_Requirement_
Below are the records. List every line holding the word "docs".

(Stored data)
★ ★ ★ ★ ★ ★ ★
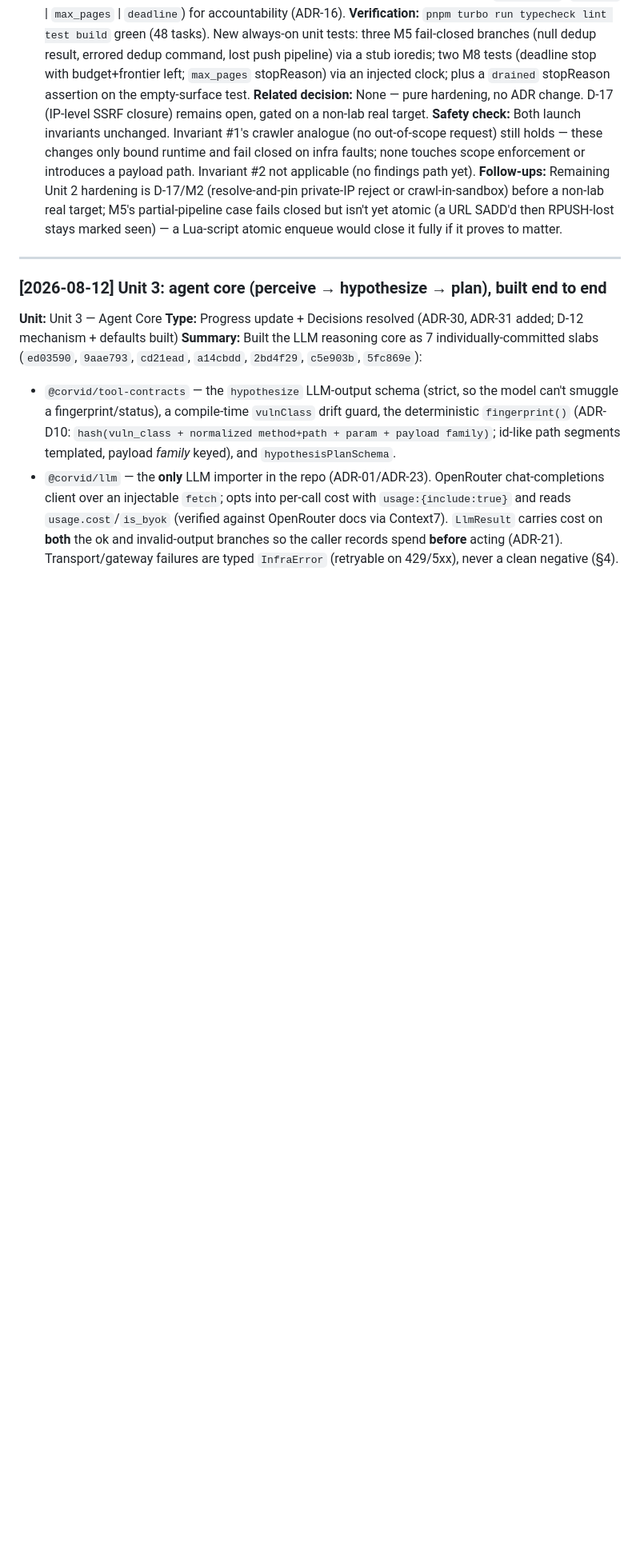
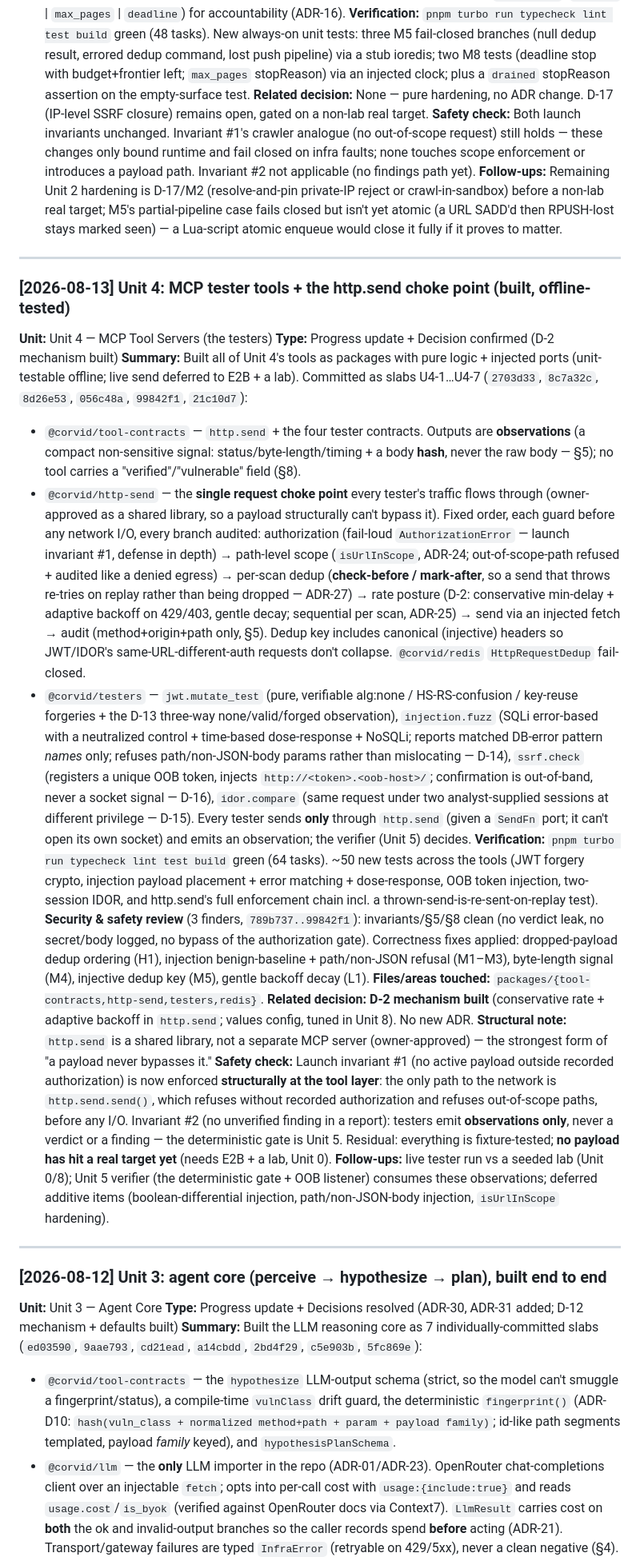
Before and after one commit to avinash-1707/Corvid, a Markdown page: docs/progress-tracker.md, the part around one of its changes. Shown at 80% size. Rendered like a GitHub page; blank space fills up the shorter version.

Commit message:
docs: record Unit 4 (testers + http.send) in the progress tracker (Unit 4 slab 8)

```diff
--- a/docs/progress-tracker.md
+++ b/docs/progress-tracker.md
@@ -95,6 +95,21 @@ Copy this for every new entry. Keep entries newest-first below the template.
 **Related decision:** None — pure hardening, no ADR change. D-17 (IP-level SSRF closure) remains open, gated on a non-lab real target.
 **Safety check:** Both launch invariants unchanged. Invariant #1's crawler analogue (no out-of-scope request) still holds — these changes only bound runtime and fail closed on infra faults; none touches scope enforcement or introduces a payload path. Invariant #2 not applicable (no findings path yet).
 **Follow-ups:** Remaining Unit 2 hardening is D-17/M2 (resolve-and-pin private-IP reject or crawl-in-sandbox) before a non-lab real target; M5's partial-pipeline case fails closed but isn't yet atomic (a URL SADD'd then RPUSH-lost stays marked seen) — a Lua-script atomic enqueue would close it fully if it proves to matter.
+
+---
+
+### [2026-08-13] Unit 4: MCP tester tools + the http.send choke point (built, offline-tested)
+**Unit:** Unit 4 — MCP Tool Servers (the testers)
+**Type:** Progress update + Decision confirmed (D-2 mechanism built)
+**Summary:** Built all of Unit 4's tools as packages with pure logic + injected ports (unit-testable offline; live send deferred to E2B + a lab). Committed as slabs U4-1…U4-7 (`2703d33`, `8c7a32c`, `8d26e53`, `056c48a`, `99842f1`, `21c10d7`):
+- `@corvid/tool-contracts` — `http.send` + the four tester contracts. Outputs are **observations** (a compact non-sensitive signal: status/byte-length/timing + a body **hash**, never the raw body — §5); no tool carries a "verified"/"vulnerable" field (§8).
+- `@corvid/http-send` — the **single request choke point** every tester's traffic flows through (owner-approved as a shared library, so a payload structurally can't bypass it). Fixed order, each guard before any network I/O, every branch audited: authorization (fail-loud `AuthorizationError` — launch invariant #1, defense in depth) → path-level scope (`isUrlInScope`, ADR-24; out-of-scope-path refused + audited like a denied egress) → per-scan dedup (**check-before / mark-after**, so a send that throws re-tries on replay rather than being dropped — ADR-27) → rate posture (D-2: conservative min-delay + adaptive backoff on 429/403, gentle decay; sequential per scan, ADR-25) → send via an injected fetch → audit (method+origin+path only, §5). Dedup key includes canonical (injective) headers so JWT/IDOR's same-URL-different-auth requests don't collapse. `@corvid/redis` `HttpRequestDedup` fail-closed.
+- `@corvid/testers` — `jwt.mutate_test` (pure, verifiable alg:none / HS-RS-confusion / key-reuse forgeries + the D-13 three-way none/valid/forged observation), `injection.fuzz` (SQLi error-based with a neutralized control + time-based dose-response + NoSQLi; reports matched DB-error pattern *names* only; refuses path/non-JSON-body params rather than mislocating — D-14), `ssrf.check` (registers a unique OOB token, injects `http://<token>.<oob-host>/`; confirmation is out-of-band, never a socket signal — D-16), `idor.compare` (same request under two analyst-supplied sessions at different privilege — D-15). Every tester sends **only** through `http.send` (given a `SendFn` port; it can't open its own socket) and emits an observation; the verifier (Unit 5) decides.
+**Verification:** `pnpm turbo run typecheck lint test build` green (64 tasks). ~50 new tests across the tools (JWT forgery crypto, injection payload placement + error matching + dose-response, OOB token injection, two-session IDOR, and http.send's full enforcement chain incl. a thrown-send-is-re-sent-on-replay test). **Security & safety review** (3 finders, `789b737..99842f1`): invariants/§5/§8 clean (no verdict leak, no secret/body logged, no bypass of the authorization gate). Correctness fixes applied: dropped-payload dedup ordering (H1), injection benign-baseline + path/non-JSON refusal (M1–M3), byte-length signal (M4), injective dedup key (M5), gentle backoff decay (L1).
+**Files/areas touched:** `packages/{tool-contracts,http-send,testers,redis}`.
+**Related decision:** **D-2 mechanism built** (conservative rate + adaptive backoff in `http.send`; values config, tuned in Unit 8). No new ADR. **Structural note:** `http.send` is a shared library, not a separate MCP server (owner-approved) — the strongest form of "a payload never bypasses it."
+**Safety check:** Launch invariant #1 (no active payload outside recorded authorization) is now enforced **structurally at the tool layer**: the only path to the network is `http.send.send()`, which refuses without recorded authorization and refuses out-of-scope paths, before any I/O. Invariant #2 (no unverified finding in a report): testers emit **observations only**, never a verdict or a finding — the deterministic gate is Unit 5. Residual: everything is fixture-tested; **no payload has hit a real target yet** (needs E2B + a lab, Unit 0).
+**Follow-ups:** live tester run vs a seeded lab (Unit 0/8); Unit 5 verifier (the deterministic gate + OOB listener) consumes these observations; deferred additive items (boolean-differential injection, path/non-JSON-body injection, `isUrlInScope` hardening).
 
 ---
 
```
Also changed, not shown: other parts of docs/progress-tracker.md (+1 -1 lines).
★ ★ ★ ★ ★ ★ ★
_Response_
Before and after one commit to avinash-1707/Corvid, a Markdown page: docs/progress-tracker.md, the part around one of its changes. Shown at 80% size. Rendered like a GitHub page; blank space fills up the shorter version.
docs: record Unit 4 (testers + http.send) in the progress tracker (Unit 4 slab 8)
--- a/docs/progress-tracker.md
+++ b/docs/progress-tracker.md
Also changed, not shown: other parts of docs/progress-tracker.md (+1 -1 lines).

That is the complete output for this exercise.